The Administration’s New Public Charge Rule: Forcing Families to Choose Between Separation or Hunger
Today the Trump administration announced that it will publish a final public charge rule, making it nearly impossible for low-income, elderly, or disabled people to legally immigrate to the Unites States, despite receiving nearly 200,000 comments opposing the cruel changes.
Appleseed stands proudly with hundreds of state, local, and national organizations and individuals across the country to oppose this cruel change. “This rule will penalize lawfully present immigrants for seeking help their families need, and essentially limit legal immigration options to the rich,” according to Appleseed Immigration Policy Attorney, Louise Pocock.
What is public charge?
Public charge is a long-standing immigration rule that allows an immigration officer to deny permanent residency or entry to the country if they believe the person is likely, in the future, to become “primarily dependent” on the government for support. This test was only applied to immigrants receiving cash assistance or long-term institutional care paid for by the government.
Public charge ONLY applies to
- People entering the country on student, employment, or family-based visas
- People seeking to adjust to lawful permanent resident status from student, employment, or family-based visas and
- Lawful permanent residents (“LPRs” AKJA “green card holders”) seeking to reenter the United States after being out of the country for six months or more.

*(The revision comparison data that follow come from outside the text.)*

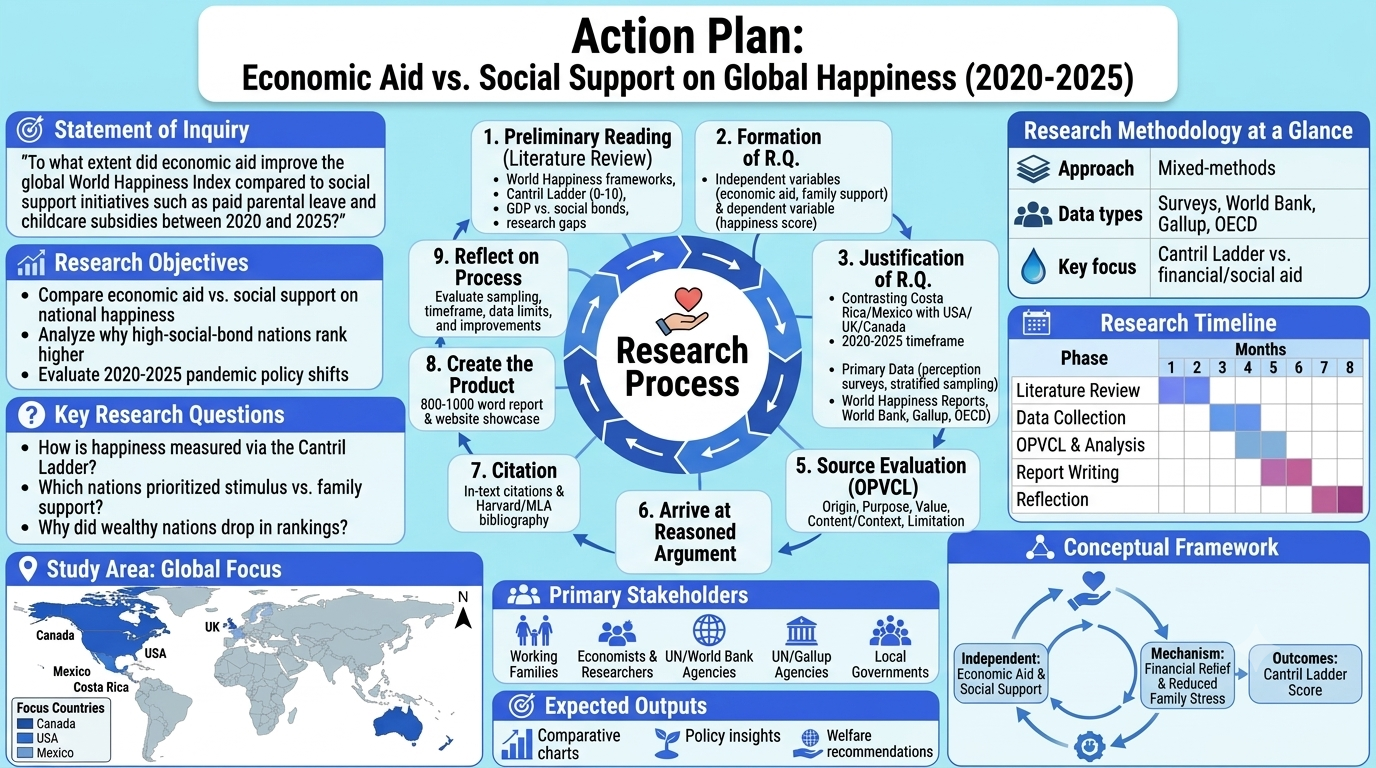
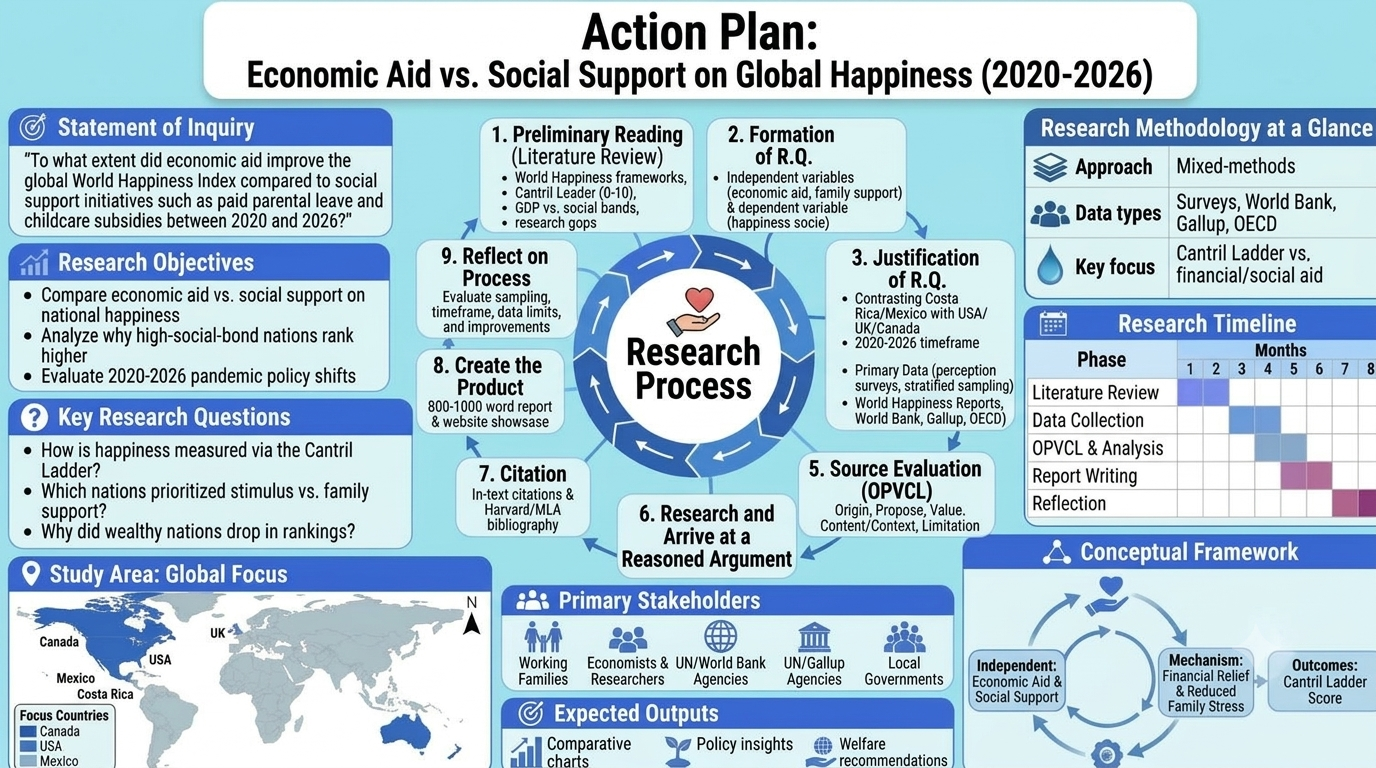
Finished criterion B page

diff --git a/index.html b/index.html
@@ -149,9 +149,9 @@
                             average
                             civilian is able to live with a healthy body and mind; Freedom to Make Life Choices, which
                             is people
-                            feeling that they have the right to make important decisions by themselves; Generosity,
+                            feeling that they have the right to make important decisions by themselves Generosity,
                             which is
-                            determined by measuring how much people are willing to donate; and lastly, Perceptions of
+                            determined by measuring how much people are willing to donate and lastly, Perceptions of
                             Corruption, which evaluates the citizens' trust in the government and businesses and the
                             absence of
                             corruption in them.</p>
@@ -266,17 +266,22 @@
             <!-- Section 5: Scenario in India with Graphs -->
             <div class="card info-card" style="margin-bottom: 20px;">
                 <h2>Scenario in India</h2>
-                <p>In the 2026 World Happiness Report, India secured the 116th rank out of the 147 countries that were ranked. This shows an
-                    improvement when compared to the rank achieved in 2025 which was 118th. This pattern has stayed the same
-                    since 2020, when India was ranked 139th, and from then, India has slowly clawed its way up the happiness
+                <p>In the 2026 World Happiness Report, India secured the 116th rank out of the 147 countries that were
+                    ranked. This shows an
+                    improvement when compared to the rank achieved in 2025 which was 118th. This pattern has stayed the
+                    same
+                    since 2020, when India was ranked 139th, and from then, India has slowly clawed its way up the
+                    happiness
                     leaderboard. Even though India is one of the fastest growing economies in the world, its happiness
-                    rank is still low  because economic growth does not
+                    rank is still low because economic growth does not
                     directly solve everyday struggles of citizens like unfair incomes, temporary jobs, crowded cities,
                     pollution, and, most significantly corruption. Lack of social support has also held the
                     overall rank of India from improving. At the same time, India has gained access to improved
                     healthcare, digital services, and government schemes, which are beginning to help millions of
-                    people improve their lives and feel independent which effectively increases the happiness of people and helps them 
-                     live happy and successful lives. Within South Asia, India is ranked in the middle of the World Happiness Index, as it
+                    people improve their lives and feel independent which effectively increases the happiness of people
+                    and helps them
+                    live happy and successful lives. Within South Asia, India is ranked in the middle of the World
+                    Happiness Index, as it
                     ranks lower than some neighboring countries like Nepal and Pakistan, where people have stronger
                     community support, while ranking higher than Bangladesh and Sri Lanka.</p>
 
@@ -359,7 +364,7 @@
                     <h2>Research Question:</h2>
                     <p>To what extent did economic aid improve the global World Happiness Index compared to social
                         support initiatives such as paid parental leave and childcare subsidies globally between 2020
-                        and 2025?
+                        and 2026?
                     </p>
                 </div>
 
@@ -375,7 +380,7 @@
                         world happiness index despite not having a lot of wealth, while on the other hand, nations with
                         a good economic status, such as the United States of America, Canada, and the United Kingdom,
                         have even dropped in the world happiness index ranking due to many factors such as high cost of
-                        living and stress generated from work. Choosing the time frame 2020 to 2025 is relevant to see
+                        living and stress generated from work. Choosing the time frame 2020 to 2026 is relevant to see
                         recent trends because this time period includes the time of the pandemic and recovery, and in
                         this time period many interventions were made within countries both economically and socially.
                         This means we can see how the happiness ranking changed throughout a time of global change.
@@ -406,7 +411,26 @@
 
                 <div class="card info-card">
                     <h2>Secondary Data That Will Be Used To Answer The Research Question</h2>
-                    <p>Overview of the research parameters and project criteria.</p>
+                    <p>The secondary sources that I will use to help answer my research question are the World Happiness
+                        Reports from 2020 to 2026 because these reports provide the Cantril ladder happiness scores and
+                        explanations of global patterns, and this source will help provide a solid foundation from which
+                        I can start my research. I will also use the OECD database because it will provide me with
+                        standardized data about paid parental leave and other important data about family relationships.
+                        This will help my research a lot because it will give data on family support. I will also use
+                        World Bank Open Data because it tracks GDP per capita, inflation rates, and economic growth, and
+                        this can help me when I evaluate whether better economic stability directly increases national
+                        happiness. I will also use the IMF Fiscal Monitor & Policy Tracker this will help me gain
+                        knowledge on the exact size of governments and their economic aid policies and even pandemic
+                        relief packages, which will help me when I compare short-term financial aid with long-term
+                        social support. Another source that I will use is the ILO World Social Protection Database,
+                        which confirms legal entitlements and coverage rates for maternity protection, child benefits,
+                        and income security across countries like Costa Rica, Mexico, the USA, the UK, and Canada.
+                        Journal of Happiness Studies is another source that I will use to fulfill my research because it
+                        features reviewed evidence that explains why long-term social welfare affects happiness
+                        differently when compared to temporary economic relief. In conclusion, I will use all the
+                        sources that I mentioned above, along with other reliable sources, to conduct my research and
+                        answer my research question.
+                    </p>
                 </div>
 
                 <div class="card info-card">
@@ -415,13 +439,31 @@
                 </div>
                 <div class="card info-card">
                     <h2>Evaluation of Action Plan</h2>
-                    <p>Overview of the research parameters and project criteria.</p>
+                    <p>Overall, my action plan is a strong and reliable guide that I can use in the process of answering
+                        my research question because it organizes my entire investigation into eight different steps,
+                        from background reading to building my website and reflecting on my work. Clearly defining my
+                        independent variables as economic aid and family support and my dependent variable as the
+                        Cantril Ladder happiness score, the plan helps make my research focused on comparing short term
+                        financial relief with ongoing social support between 2020 and 2026. The conceptual framework
+                        clearly explains how these policies reduce family stress and improve happiness. Even though I
+                        may have to make adjustments to the action plan, such as making the timeline for the research
+                        shorter, as it is currently eight months, and fixing small numbering and spelling errors in the
+                        image that were caused because the image was created using AI, in conclusion, the structure of
+                        the plan ensures that my findings are accurate, unbiased, and organized.</p>
                 </div>
 
 
                 <div class="card info-card">
                     <h2>Importance of Bibliography</h2>
-                    <p>Overview of the research parameters and project criteria.</p>
+                    <p>Bibliography is very important not just in my investigation but also in general because it shows
+                        academic honesty by giving proper credit to all the researchers, authors, and organizations
+                        whose work I used during the process of answering my research question. By citing reliable
+                        sources such as the World Happiness Report, the OECD Family Database, and others, I not only
+                        demonstrate academic honesty but also show that my research and conclusions are based on facts
+                        rather than my own opinions. It shows that I used multiple sources to find the most reliable
+                        truth and construct a fair argument. Additionally, bibliography is important because if someone
+                        reads the information that I wrote and they want to read further, they can find the exact
+                        sources I used and read further.</p>
                 </div>
 
             </div>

Humanitarian categories of immigration, such as refugees, victims of trafficking, asylees and others, are exempt from the public charge test under statute.
What is the new public charge rule?

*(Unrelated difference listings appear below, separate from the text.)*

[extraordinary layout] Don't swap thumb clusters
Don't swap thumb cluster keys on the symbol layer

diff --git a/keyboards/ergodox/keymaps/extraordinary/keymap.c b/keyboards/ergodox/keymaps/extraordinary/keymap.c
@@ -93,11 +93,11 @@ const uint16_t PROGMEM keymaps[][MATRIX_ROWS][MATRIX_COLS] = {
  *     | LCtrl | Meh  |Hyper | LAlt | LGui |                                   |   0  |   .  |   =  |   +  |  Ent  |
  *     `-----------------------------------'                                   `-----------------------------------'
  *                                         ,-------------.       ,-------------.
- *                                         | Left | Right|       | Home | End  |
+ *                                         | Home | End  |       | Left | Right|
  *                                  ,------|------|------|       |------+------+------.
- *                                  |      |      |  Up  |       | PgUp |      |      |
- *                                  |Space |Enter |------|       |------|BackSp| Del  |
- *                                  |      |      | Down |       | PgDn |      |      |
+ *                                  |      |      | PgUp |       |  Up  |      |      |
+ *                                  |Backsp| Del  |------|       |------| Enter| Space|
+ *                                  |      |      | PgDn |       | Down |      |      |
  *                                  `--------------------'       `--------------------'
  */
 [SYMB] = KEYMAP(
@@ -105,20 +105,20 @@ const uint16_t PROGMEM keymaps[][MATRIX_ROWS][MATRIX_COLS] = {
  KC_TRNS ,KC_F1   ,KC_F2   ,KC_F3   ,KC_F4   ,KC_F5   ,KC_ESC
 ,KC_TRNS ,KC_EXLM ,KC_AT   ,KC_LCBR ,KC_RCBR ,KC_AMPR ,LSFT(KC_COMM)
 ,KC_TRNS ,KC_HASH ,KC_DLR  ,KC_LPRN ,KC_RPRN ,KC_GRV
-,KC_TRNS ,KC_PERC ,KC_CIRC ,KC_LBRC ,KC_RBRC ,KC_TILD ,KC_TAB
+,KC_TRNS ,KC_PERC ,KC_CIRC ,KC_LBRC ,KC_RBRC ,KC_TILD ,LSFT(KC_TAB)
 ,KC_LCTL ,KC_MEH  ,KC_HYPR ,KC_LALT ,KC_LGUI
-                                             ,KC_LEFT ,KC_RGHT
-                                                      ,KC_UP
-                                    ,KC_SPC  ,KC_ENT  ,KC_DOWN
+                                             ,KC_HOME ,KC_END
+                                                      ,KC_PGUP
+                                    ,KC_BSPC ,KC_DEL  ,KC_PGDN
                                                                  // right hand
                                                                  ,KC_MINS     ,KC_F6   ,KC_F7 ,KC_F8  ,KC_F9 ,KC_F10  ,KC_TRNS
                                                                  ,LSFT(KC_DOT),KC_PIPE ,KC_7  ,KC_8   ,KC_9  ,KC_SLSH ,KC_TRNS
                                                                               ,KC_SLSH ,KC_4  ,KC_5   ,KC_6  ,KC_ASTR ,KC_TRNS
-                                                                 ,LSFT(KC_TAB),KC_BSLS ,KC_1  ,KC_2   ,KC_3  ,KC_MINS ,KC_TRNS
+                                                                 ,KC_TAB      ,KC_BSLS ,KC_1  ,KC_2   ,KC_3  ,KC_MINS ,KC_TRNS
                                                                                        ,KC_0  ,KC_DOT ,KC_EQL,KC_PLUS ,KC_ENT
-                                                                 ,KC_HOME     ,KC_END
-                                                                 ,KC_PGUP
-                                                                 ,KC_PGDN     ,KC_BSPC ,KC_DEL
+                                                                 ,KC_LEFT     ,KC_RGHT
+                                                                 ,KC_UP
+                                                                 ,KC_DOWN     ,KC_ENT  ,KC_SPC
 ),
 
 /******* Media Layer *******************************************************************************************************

The final rule is over 800 pages long and we are working closely with our national partners to understand all the changes. Generally, it dramatically expands who could be a considered a public charge by adding several new factors to the public charge definition. The final rule expands the list of benefits that will trigger a public charge assessment to include programs such as the Supplemental Nutrition Assistance Program (SNAP AKA food stamps), housing and rental assistance such as Section 8, and most types of Medicaid.
The rule also increases the family or sponsor income required to overcome a public charge assessment, and will require immigrant determined to be a public charge to post a bond before being allowed entry. Humanitarian categories of immigrants and LPRs who are in the United States remain exempt from public charge under the new rule, per statute.
How will the new public charge rule hurt South Carolina?
Though the actual number of people subject to the new public charge test in South Carolina will be small, the impact of the “chilling effect” of this rule on other eligible people receiving benefits could be disastrous.
Providers, such a Dr. Julie Linton, a pediatrician in Greenville and co-chair of its Immigrant Health Special Interest Group of the American Academy of Pediatrics (AAP) have already seen families decide to forgo food or health assistance they are their families need because it might hurt their ability to stay in this country with their kids. Not only will families suffer without food and medical care they need, the potential economic impact of this chilling effect could cost the state millions.
Appleseed is creating resources for impacted community members and organizations serving impacted communities that explain the new public charge rule, who it applies to, and where families can go for help if they think public charge might impact them. The National Immigration Law Council announced that it will sue, with partners, to stop the rule from being implemented, and we will do whatever we can to support the national litigation efforts. Prior to the rule becoming final, Appleseed will create resources for impacted families explaining what the new rule is and who is exempt from it.